RECORDS FOR THE EXERCISE |

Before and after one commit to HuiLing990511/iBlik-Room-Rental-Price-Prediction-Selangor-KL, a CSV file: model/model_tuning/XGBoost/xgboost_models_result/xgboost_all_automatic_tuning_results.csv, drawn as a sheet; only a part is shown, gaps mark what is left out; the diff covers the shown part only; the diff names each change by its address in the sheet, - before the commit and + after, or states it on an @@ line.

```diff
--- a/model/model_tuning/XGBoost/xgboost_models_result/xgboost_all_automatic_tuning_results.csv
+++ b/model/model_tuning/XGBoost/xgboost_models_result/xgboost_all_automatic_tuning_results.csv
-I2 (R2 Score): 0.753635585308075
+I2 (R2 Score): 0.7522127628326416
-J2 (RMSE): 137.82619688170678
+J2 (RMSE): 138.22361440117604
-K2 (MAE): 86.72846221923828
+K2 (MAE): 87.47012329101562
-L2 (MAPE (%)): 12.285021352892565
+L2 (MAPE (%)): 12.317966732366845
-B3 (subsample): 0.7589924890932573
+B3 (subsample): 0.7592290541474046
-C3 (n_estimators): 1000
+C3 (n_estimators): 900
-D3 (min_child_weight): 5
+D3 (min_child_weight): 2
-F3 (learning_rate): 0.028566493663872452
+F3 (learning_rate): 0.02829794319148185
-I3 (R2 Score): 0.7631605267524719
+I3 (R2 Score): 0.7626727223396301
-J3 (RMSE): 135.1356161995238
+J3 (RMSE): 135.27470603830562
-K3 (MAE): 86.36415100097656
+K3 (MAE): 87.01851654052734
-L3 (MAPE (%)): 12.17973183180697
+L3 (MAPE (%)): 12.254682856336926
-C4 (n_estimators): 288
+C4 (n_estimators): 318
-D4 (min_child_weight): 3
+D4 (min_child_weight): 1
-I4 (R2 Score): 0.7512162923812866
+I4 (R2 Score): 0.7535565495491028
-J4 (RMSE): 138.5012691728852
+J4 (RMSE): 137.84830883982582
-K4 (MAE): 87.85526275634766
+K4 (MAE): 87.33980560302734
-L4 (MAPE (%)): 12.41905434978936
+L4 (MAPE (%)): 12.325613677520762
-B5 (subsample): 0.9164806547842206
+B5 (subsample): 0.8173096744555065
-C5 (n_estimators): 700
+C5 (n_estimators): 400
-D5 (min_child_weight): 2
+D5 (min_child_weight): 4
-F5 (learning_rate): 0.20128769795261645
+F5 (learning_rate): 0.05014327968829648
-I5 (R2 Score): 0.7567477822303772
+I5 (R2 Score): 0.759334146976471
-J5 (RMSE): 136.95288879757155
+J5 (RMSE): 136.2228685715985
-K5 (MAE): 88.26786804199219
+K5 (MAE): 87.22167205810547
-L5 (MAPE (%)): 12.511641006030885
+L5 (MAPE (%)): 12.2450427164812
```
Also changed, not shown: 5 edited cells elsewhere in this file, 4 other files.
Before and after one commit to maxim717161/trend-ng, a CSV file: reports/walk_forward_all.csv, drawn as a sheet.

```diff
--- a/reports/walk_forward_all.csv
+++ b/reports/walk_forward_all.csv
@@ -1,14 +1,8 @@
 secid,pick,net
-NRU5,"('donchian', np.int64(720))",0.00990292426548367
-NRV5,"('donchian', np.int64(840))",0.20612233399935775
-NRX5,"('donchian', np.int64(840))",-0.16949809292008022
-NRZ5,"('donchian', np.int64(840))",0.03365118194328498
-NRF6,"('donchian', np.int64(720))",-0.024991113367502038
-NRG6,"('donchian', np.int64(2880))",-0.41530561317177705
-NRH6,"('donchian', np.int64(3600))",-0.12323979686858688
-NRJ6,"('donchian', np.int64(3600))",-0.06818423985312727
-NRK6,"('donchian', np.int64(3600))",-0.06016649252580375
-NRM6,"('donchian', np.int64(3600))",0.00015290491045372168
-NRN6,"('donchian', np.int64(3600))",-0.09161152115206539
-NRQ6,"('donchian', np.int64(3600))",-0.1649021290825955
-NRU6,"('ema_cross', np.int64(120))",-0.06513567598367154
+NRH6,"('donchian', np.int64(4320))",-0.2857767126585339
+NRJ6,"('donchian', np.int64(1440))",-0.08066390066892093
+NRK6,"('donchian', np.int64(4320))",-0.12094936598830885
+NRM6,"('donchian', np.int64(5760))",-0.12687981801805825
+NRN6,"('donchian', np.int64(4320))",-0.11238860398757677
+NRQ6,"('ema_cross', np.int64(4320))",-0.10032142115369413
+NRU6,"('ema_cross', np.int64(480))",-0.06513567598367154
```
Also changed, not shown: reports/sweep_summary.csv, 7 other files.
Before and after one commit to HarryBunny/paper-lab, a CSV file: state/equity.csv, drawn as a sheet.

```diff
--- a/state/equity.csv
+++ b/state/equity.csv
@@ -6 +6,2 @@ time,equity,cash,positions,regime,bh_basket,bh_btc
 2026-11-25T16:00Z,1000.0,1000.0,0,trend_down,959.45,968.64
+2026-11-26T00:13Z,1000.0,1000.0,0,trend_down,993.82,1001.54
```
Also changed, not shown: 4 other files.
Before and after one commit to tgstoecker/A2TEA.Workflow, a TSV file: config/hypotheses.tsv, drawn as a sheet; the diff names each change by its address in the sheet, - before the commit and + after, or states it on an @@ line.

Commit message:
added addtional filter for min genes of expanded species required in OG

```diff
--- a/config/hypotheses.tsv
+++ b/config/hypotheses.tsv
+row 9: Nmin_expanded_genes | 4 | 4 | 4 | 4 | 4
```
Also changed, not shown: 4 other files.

INSTRUCTIONS TO FOLLOW |
Among the records above, find each line containing the string "Score" and copy it.

RESPONSE FOR THIS EXERCISE |
-I2 (R2 Score): 0.753635585308075
+I2 (R2 Score): 0.7522127628326416
-I3 (R2 Score): 0.7631605267524719
+I3 (R2 Score): 0.7626727223396301
-I4 (R2 Score): 0.7512162923812866
+I4 (R2 Score): 0.7535565495491028
-I5 (R2 Score): 0.7567477822303772
+I5 (R2 Score): 0.759334146976471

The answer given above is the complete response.